Records for this exercise Block Start

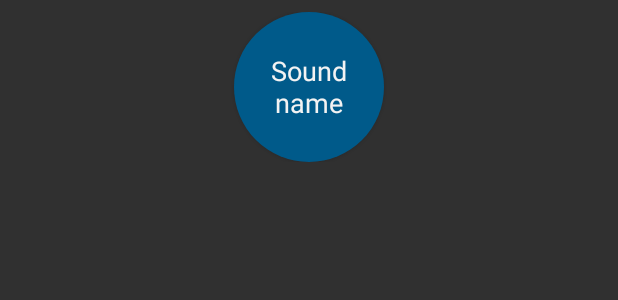
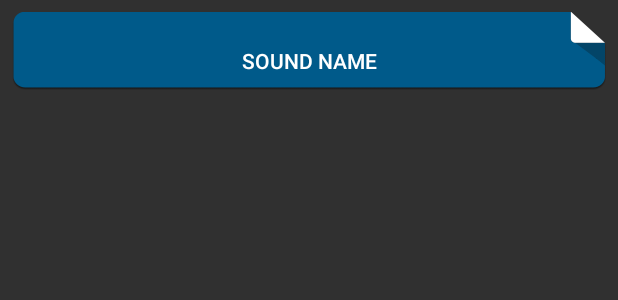
Before and after one commit to cxs2018/DragAndDraw, an Android app: the layout list_item_sound.xml on its own in the app's theme, with its tools: preview values and no code run, on a phone screen of 412 x 824 dp. Shown: the top 300 px of the screen. Run offline under Robolectric (Android 15) with nearby library versions, the phone set to English and light mode, and no system bars.

Commit message:
feat: 按钮主题

```diff
--- a/app/src/main/res/drawable/button_beat_box.xml
+++ b/app/src/main/res/drawable/button_beat_box.xml
@@ -1,5 +1,5 @@
 <?xml version="1.0" encoding="utf-8"?>
 <selector xmlns:android="http://schemas.android.com/apk/res/android">
-<item android:drawable="@drawable/button_beat_box_pressed" android:state_pressed="true" />
-    <item android:drawable="@drawable/button_beat_box_normal"/>
+<item android:drawable="@drawable/ic_button_beat_box_pressed" android:state_pressed="true" />
+    <item android:drawable="@drawable/ic_button_beat_box_default"/>
 </selector>
--- a/app/src/main/res/layout/list_item_sound.xml
+++ b/app/src/main/res/layout/list_item_sound.xml
@@ -13,10 +13,12 @@
         android:layout_height="wrap_content"
         android:layout_margin="8dp">
 
+        <!--        android:stateListAnimator="@null"-->
+
     <Button
         style="@style/BeatBoxButton"
-        android:layout_width="100dp"
-        android:layout_height="100dp"
+        android:layout_width="match_parent"
+        android:layout_height="match_parent"
         android:layout_gravity="center"
         android:onClick="@{() -> viewModel.onButtonClicked()}"
         android:text="@{viewModel.title}"
--- a/app/src/main/res/values/styles.xml
+++ b/app/src/main/res/values/styles.xml
@@ -5,8 +5,9 @@
         <item name="colorPrimaryDark">@color/dark_blue</item>
         <item name="colorAccent">@color/gray</item>
     </style>
-    <style name="BeatBoxButton" parent="android:Widget.Holo.Button">
-        <item name="android:background">@drawable/button_beat_box</item>
+<!--    <style name="BeatBoxButton" parent="android:Widget.Holo.Button">-->
+    <style name="BeatBoxButton" parent="@style/Widget.AppCompat.Button.Borderless">
+    <item name="android:background">@drawable/button_beat_box</item>
     </style>
     <style name="BeatBoxButton.Strong">
 <!--    <style name="StrongBeatBoxButton" parent="@style/BeatBoxButton">-->
```
Also changed, not shown: app/src/main/res/drawable/button_beat_box_pressed.xml (+15 -4 lines), app/src/main/res/drawable-xxhdpi/ic_button_beat_box_default.9.png (added), app/src/main/res/drawable-xxhdpi/ic_button_beat_box_pressed.9.png (added).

Records for this exercise Block End

● **Goal of the exercise**: When a line in the records holds the string "main", copy that line.

● **Solution for this task**:
--- a/app/src/main/res/drawable/button_beat_box.xml
+++ b/app/src/main/res/drawable/button_beat_box.xml
--- a/app/src/main/res/layout/list_item_sound.xml
+++ b/app/src/main/res/layout/list_item_sound.xml
--- a/app/src/main/res/values/styles.xml
+++ b/app/src/main/res/values/styles.xml
Also changed, not shown: app/src/main/res/drawable/button_beat_box_pressed.xml (+15 -4 lines), app/src/main/res/drawable-xxhdpi/ic_button_beat_box_default.9.png (added), app/src/main/res/drawable-xxhdpi/ic_button_beat_box_pressed.9.png (added).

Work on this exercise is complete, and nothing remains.